:: INSTRUCTIONS FOR THE TASK ::
Please copy out each line of the listing that contains the word "Rollercoin".

RECORDS SHOWN section start

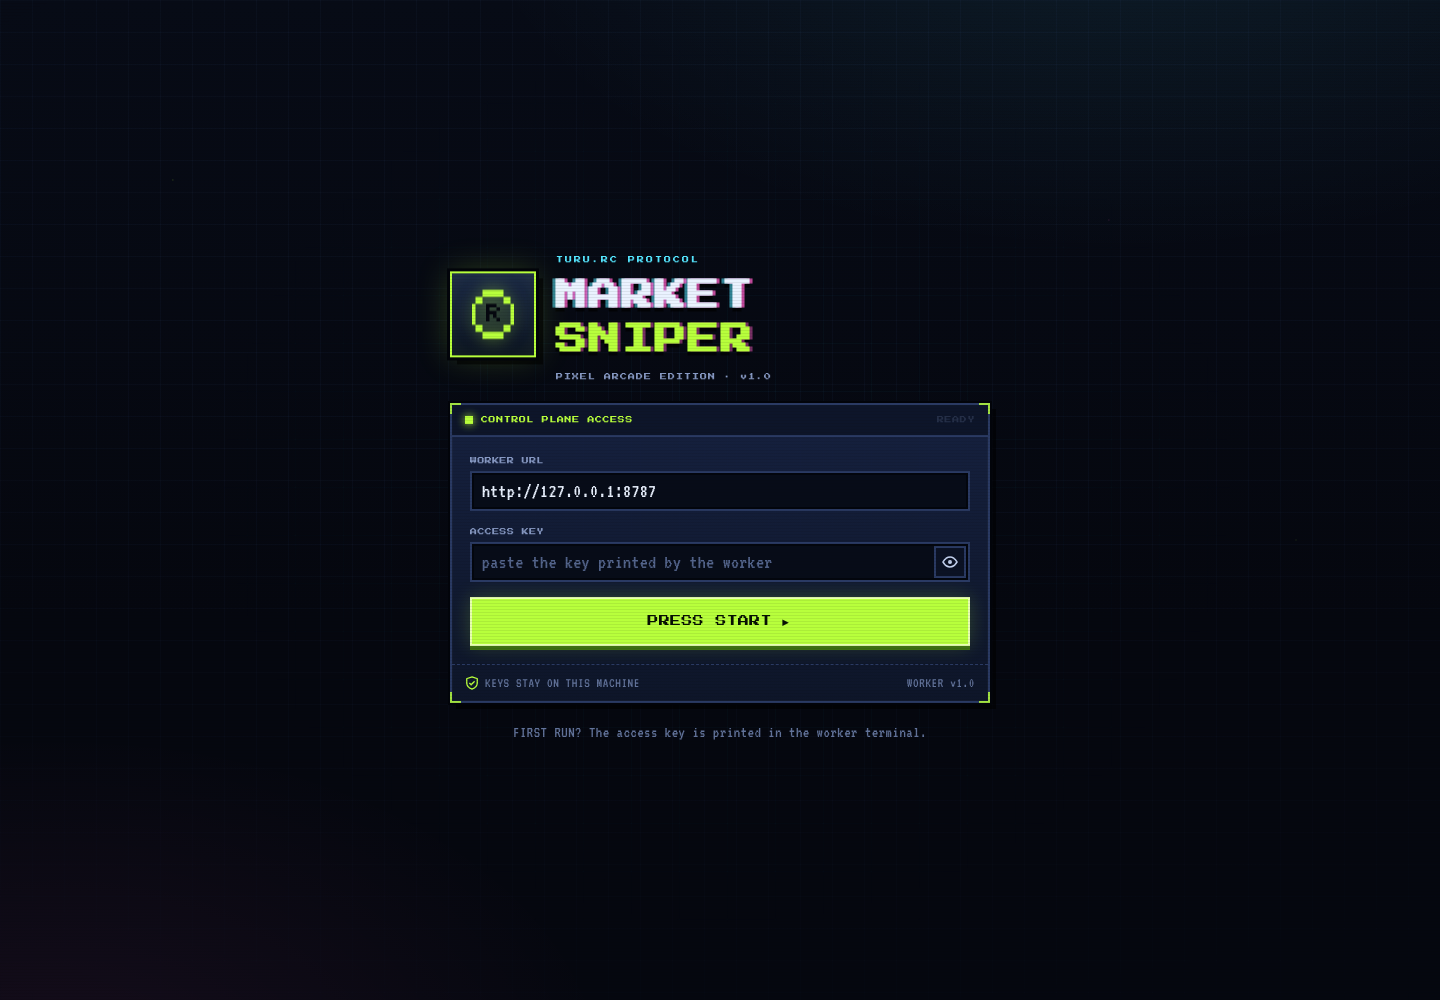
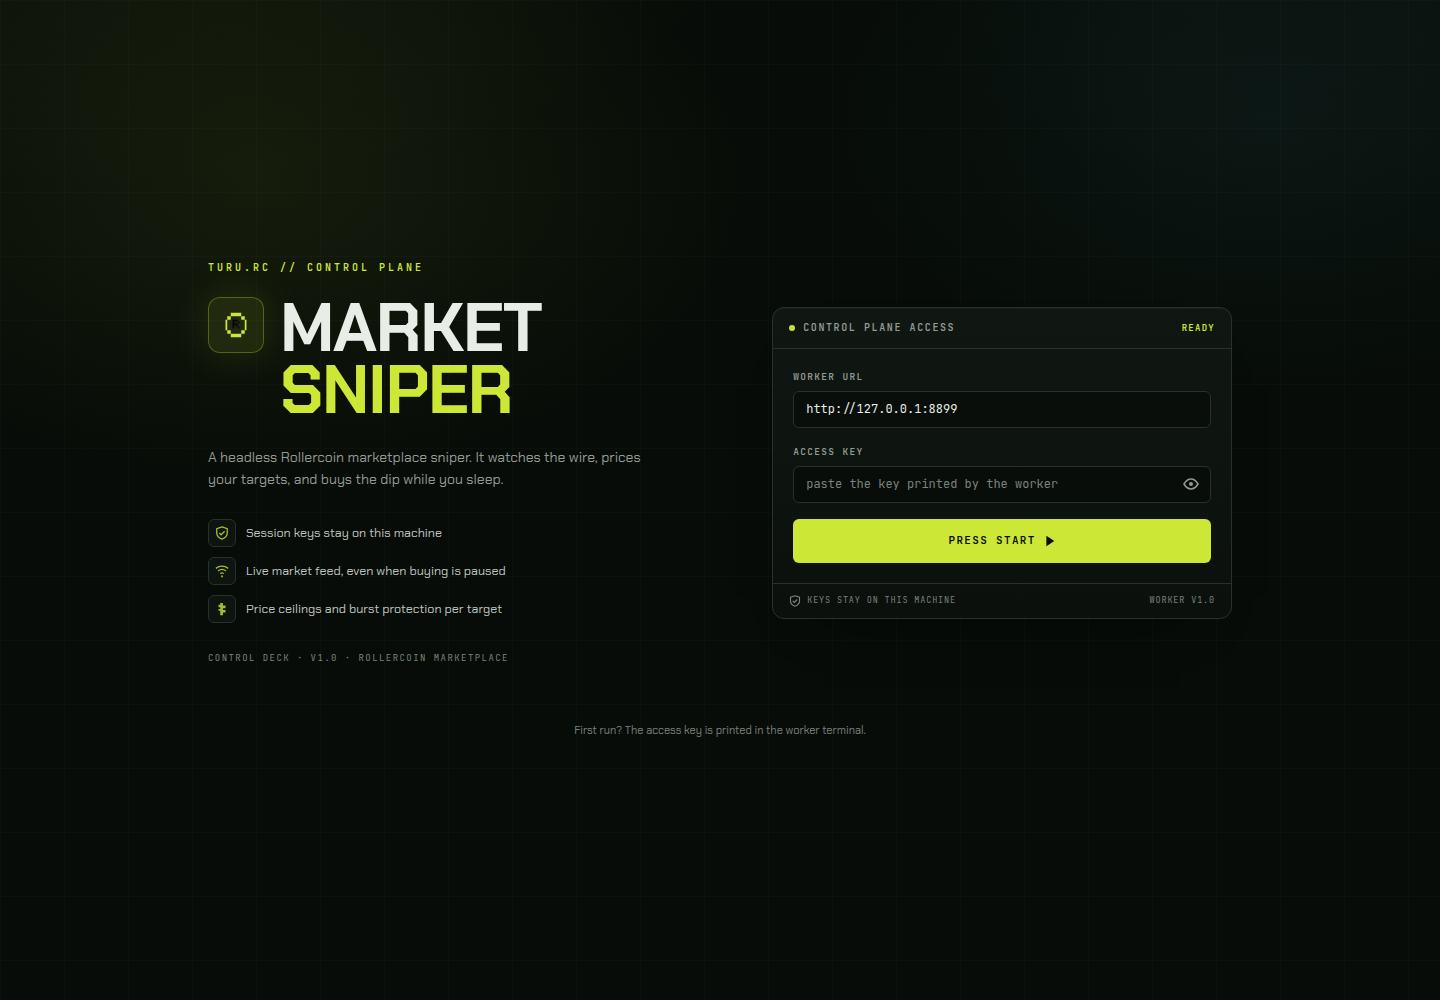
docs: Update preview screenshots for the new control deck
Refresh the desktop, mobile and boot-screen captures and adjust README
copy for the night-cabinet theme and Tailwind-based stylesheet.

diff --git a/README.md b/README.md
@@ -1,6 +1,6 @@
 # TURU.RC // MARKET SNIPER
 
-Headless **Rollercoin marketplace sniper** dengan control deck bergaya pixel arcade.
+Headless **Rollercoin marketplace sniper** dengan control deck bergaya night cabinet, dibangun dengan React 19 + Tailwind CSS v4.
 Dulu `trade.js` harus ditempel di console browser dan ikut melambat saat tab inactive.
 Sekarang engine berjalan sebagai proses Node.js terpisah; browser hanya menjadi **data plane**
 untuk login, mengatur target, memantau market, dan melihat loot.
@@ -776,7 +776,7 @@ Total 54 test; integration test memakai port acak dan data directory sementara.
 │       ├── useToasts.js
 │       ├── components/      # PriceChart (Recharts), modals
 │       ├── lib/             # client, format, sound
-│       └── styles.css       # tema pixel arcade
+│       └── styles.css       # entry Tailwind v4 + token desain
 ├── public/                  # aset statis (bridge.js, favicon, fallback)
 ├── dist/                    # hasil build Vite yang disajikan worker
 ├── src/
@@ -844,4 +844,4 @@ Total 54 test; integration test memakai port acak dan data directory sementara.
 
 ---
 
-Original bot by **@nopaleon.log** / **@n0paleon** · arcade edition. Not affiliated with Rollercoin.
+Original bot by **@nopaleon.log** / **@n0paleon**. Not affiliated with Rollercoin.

RECORDS SHOWN section end
RECORDS SHOWN section start

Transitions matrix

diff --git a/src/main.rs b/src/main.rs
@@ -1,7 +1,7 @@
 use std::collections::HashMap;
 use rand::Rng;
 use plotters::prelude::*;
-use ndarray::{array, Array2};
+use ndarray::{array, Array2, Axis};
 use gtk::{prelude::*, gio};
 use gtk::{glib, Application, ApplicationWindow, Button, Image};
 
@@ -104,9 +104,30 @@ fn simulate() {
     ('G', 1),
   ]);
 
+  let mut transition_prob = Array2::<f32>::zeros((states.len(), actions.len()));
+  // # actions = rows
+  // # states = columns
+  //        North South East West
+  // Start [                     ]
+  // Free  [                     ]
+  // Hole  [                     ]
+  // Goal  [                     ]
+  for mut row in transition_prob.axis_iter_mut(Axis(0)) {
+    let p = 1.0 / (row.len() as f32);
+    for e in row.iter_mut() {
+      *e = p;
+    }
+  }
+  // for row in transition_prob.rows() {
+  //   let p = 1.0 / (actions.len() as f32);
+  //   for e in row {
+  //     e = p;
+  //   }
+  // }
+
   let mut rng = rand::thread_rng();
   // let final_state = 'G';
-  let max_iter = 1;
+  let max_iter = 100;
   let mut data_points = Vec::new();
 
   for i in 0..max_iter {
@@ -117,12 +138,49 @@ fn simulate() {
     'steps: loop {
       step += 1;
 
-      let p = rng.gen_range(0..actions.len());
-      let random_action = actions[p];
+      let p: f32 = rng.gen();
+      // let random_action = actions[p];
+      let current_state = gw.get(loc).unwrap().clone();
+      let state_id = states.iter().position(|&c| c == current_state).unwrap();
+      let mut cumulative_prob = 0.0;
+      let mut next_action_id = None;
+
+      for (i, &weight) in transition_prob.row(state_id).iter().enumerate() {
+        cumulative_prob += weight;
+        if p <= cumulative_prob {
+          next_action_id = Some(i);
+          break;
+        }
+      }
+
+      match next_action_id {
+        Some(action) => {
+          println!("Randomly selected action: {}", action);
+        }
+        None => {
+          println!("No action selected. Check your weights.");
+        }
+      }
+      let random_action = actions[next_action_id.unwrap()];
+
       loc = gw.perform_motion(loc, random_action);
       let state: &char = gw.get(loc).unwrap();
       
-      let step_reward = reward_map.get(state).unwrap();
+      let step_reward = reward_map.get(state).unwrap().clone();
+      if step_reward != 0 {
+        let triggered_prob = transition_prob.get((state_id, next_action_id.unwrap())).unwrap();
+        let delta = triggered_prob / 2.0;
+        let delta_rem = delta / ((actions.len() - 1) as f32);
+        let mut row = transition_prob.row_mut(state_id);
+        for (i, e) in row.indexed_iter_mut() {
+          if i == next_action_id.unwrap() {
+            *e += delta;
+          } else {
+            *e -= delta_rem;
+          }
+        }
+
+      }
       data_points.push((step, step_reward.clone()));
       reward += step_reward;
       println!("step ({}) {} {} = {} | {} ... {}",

RECORDS SHOWN section end

:: YOUR RESPONSE ::
-Headless **Rollercoin marketplace sniper** dengan control deck bergaya pixel arcade.
+Headless **Rollercoin marketplace sniper** dengan control deck bergaya night cabinet, dibangun dengan React 19 + Tailwind CSS v4.
-Original bot by **@nopaleon.log** / **@n0paleon** · arcade edition. Not affiliated with Rollercoin.
+Original bot by **@nopaleon.log** / **@n0paleon**. Not affiliated with Rollercoin.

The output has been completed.